Stocks and Bonds

Looking for Historical Stock Prices? Use New York Times and/or Wall Street Journal old issues in their archives.

NYTimes articles giving stock prices and M&A news, going back several decades, can be found in our database, Gale In Context: Opposing Viewpoints but the content is random. Search using the company name as a keyword.

The Allen County Public Library has databases of historical newspapers. 

Financial Filings

Public? Private? Parent?

If you are unfamiliar with a company, a good place to start is the free content on D&B Hoovers. Search the company name and the results usually will reveal whether the company is public, private, or a subsidiary of another company - and give its name.

Public Companies

Any company whose stock is publicly owned and traded must provide investor information, and most do so right on their corporate website.
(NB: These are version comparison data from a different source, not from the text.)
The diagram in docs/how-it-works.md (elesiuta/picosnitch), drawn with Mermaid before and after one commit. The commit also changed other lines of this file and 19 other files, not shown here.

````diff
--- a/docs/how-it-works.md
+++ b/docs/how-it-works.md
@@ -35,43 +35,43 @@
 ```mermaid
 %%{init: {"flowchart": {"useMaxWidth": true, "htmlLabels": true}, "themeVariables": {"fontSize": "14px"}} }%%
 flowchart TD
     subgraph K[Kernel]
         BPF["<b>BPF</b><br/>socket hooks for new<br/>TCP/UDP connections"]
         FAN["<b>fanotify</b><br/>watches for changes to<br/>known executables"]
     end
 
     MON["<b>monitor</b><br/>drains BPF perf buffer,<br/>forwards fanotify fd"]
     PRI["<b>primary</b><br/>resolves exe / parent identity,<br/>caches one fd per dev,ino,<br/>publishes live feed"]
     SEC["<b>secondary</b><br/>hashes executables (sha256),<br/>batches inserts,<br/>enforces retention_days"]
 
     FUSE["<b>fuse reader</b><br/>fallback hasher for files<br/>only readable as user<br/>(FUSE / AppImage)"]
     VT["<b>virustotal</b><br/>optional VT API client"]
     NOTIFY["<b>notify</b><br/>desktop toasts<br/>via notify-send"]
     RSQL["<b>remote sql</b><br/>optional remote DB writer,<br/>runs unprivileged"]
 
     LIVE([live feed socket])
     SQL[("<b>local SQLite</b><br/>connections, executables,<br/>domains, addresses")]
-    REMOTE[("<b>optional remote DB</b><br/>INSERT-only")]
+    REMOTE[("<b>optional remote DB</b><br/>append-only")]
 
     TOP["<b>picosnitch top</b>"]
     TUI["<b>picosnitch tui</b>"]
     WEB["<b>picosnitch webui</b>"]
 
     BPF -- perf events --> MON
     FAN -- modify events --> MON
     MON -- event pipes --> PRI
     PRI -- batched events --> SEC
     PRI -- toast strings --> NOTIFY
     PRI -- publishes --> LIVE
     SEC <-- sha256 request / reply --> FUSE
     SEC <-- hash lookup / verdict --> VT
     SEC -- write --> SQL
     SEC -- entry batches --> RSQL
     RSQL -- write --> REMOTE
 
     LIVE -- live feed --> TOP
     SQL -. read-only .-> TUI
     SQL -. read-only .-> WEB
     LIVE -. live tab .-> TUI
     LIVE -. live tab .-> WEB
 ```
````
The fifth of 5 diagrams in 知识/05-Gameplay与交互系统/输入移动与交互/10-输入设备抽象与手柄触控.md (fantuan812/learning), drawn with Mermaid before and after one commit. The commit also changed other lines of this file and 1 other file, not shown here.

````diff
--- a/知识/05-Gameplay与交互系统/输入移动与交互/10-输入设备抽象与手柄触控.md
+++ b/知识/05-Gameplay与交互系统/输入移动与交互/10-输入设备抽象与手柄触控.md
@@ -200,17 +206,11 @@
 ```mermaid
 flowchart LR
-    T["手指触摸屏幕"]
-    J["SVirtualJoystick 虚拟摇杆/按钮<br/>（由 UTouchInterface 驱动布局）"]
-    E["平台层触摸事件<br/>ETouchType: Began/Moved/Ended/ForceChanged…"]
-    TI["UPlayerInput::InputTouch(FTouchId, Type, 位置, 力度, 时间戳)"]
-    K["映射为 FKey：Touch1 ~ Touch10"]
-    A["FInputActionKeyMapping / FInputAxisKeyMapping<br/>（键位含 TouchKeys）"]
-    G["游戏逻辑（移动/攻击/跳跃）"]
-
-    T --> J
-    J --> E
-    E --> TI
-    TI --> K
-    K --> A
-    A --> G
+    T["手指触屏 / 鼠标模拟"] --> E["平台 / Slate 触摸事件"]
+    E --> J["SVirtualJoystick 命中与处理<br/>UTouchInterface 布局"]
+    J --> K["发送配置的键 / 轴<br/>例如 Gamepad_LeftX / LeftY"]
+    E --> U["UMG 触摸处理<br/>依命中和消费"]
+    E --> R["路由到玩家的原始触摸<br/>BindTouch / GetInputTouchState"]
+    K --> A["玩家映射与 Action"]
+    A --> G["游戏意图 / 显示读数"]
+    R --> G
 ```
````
Using any search engine, search [company name] corporate then find the Investor section. 

Private companies sometimes provide financial information for public relations purposes, look for About Us or similar on their website

U.S. Securities and Exchange Commission search engine EDGAR

All companies whose stock is publicly traded in the United States must file financial reports with the SEC. Their most current filings will be here. 

Doing Research on Companies

Read this Blog post from the Library of Congress explaining the research process on companies present and defunct, with links to business research resources

Company Profiles, SWOT analyses, and case studies

Find company profiles in the library's subscription database, Entrepreneurial Studies Source. Use the tab at the top of the search screen to select Company Profiles, then enter the company name. To find SWOT analyses and case studies as well as profiles, use the general search box. Enter the company name or its ticker symbol.

You can also find some company case studies on Google Scholar. Be sure to put the company's name into quotes when searching: "The Gap"

Company Patents and Trademarks

How do you know the company owns intellectual properties worth investing in? Search the United States Patent office. Use the Quick Lookup to search by company name or individual's name.